In an attempt to expedite the repair process, the Department of Consumer and Regulatory Affairs is no longer issuing a Notice of Violation as a first warning during housing inspections. Landlords will instead skip directly to receiving a Notice of Infraction and a fine, according to a press release from the DCRA and the mayor’s office. Previously, an infraction notice was only issued when necessary repairs were not corrected upon re-inspection, according to the DCRA website

Property owners have a period of seven days to repair violations outlined by an infraction notice. After the time period, DCRA may re-inspect the property to ensure the issue was fixed. An uncorrected violation may lead to additional fines or even result in criminal prosecution, according to the DCRA website. 

The policy change is an attempt to increase efficiency and expedite repairs. In the last two years, however, numerous housing violations have gone unrepaired throughout the District.

Of the housing inspections with violations in the 2017 – 2019 fiscal years, only 41 percent in Ward 7 and 38 percent in Ward 8 were repaired. So far in fiscal year 2019, which ends in September, only 142 of 517 violations reported in Ward 8 have been repaired.

A chart depicting the amount of housing repairs completed versus the amount inspections completed.

Hundreds of housing violations have gone unrepaired throughout the District. Chart by Meena Morar, data courtesy of DCRA

The discrepancies in response time and enforcement are due to D.C.’s rapid expansion, according to DCRA director Ernest Chrappah. 

“It is in part because the city is growing rapidly, and we have a workforce of 68 inspectors who are responsible for about 90,000 inspections,” Chrappah said in an interview with Street Sense Media. “That is just not scalable when the volume of inspections is expected to grow to 115,000.”

Inspections are necessary to both ensure a repair is completed, as well as identify ongoing violations, according to Chrappah. It is difficult to accomplish both tasks while the District continues to grow at an increasing rate. 

“As D.C. continues to grow and thrive, we’re working to make D.C. agencies more efficient and user-friendly to meet that growing demand,” Mayor Bowser said in the press release. “Streamlining and digitizing our housing inspection process is one way we’re using technology to deliver the services that residents and businesses rely on.”

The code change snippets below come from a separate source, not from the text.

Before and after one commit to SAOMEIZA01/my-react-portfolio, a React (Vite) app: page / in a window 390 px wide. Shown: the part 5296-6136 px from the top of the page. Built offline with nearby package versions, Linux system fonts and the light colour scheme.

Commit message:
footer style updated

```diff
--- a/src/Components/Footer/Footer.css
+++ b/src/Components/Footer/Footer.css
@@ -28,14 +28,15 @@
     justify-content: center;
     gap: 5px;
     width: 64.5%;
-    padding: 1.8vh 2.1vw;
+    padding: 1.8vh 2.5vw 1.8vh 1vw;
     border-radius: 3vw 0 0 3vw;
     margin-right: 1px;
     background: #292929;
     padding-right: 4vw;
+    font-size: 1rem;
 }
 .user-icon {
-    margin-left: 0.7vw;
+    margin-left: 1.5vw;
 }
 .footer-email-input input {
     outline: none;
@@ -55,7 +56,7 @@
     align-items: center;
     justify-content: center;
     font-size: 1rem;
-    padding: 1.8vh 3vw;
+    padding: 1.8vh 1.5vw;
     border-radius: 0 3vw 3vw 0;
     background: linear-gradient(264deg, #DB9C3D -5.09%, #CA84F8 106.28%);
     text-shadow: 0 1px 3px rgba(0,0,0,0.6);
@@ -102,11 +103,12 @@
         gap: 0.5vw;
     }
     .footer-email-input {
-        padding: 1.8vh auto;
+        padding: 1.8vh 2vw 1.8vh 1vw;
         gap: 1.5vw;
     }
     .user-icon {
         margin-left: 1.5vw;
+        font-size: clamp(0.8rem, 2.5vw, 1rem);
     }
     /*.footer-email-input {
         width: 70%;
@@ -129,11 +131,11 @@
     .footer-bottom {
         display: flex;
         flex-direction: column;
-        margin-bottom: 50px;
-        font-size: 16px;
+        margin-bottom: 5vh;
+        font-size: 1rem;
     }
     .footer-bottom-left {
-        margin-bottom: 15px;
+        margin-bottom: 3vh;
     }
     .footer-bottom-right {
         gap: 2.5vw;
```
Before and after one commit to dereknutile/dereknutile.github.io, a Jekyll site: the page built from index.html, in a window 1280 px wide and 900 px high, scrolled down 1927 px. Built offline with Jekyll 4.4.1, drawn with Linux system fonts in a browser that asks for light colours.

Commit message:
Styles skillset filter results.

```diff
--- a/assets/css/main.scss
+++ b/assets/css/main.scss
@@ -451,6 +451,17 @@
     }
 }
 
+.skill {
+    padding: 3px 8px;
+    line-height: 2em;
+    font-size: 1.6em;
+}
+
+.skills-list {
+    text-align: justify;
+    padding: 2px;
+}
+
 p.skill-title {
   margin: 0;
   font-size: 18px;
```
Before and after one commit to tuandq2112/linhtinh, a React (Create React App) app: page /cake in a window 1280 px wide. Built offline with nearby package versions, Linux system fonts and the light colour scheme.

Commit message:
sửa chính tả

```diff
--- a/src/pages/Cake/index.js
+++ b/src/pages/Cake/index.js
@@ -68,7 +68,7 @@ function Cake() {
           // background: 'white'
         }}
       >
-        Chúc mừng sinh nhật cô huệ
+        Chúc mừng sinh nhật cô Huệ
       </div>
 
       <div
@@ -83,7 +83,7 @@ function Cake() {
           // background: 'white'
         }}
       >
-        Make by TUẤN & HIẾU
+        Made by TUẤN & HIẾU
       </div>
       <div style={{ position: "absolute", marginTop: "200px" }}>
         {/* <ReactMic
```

Violations of D.C. Housing Code standards can include issues such as cleanliness, electricity, plumbing, security, and infrastructural integrity. Fines are established by the Office of Enforcement and Environmental Justice. Imminent health issues can result in fines from $2,000-$8,000 while non-harmful nuisances merit fines of $50-$400, according to the department’s website.

Further changes to the inspection process included mobile tablets that allow inspectors to instantly see violation histories and submit reports remotely. 

DCRA also plans on creating a program in which residents can apply to become certified housing inspectors. In order to be eligible, applicants must be 18 or older, pass a background check, and preferably be a D.C. resident. The training program will consist of a few trainings for field inspections and an exam in order to certify community members as property maintenance inspectors, according to Chrappah.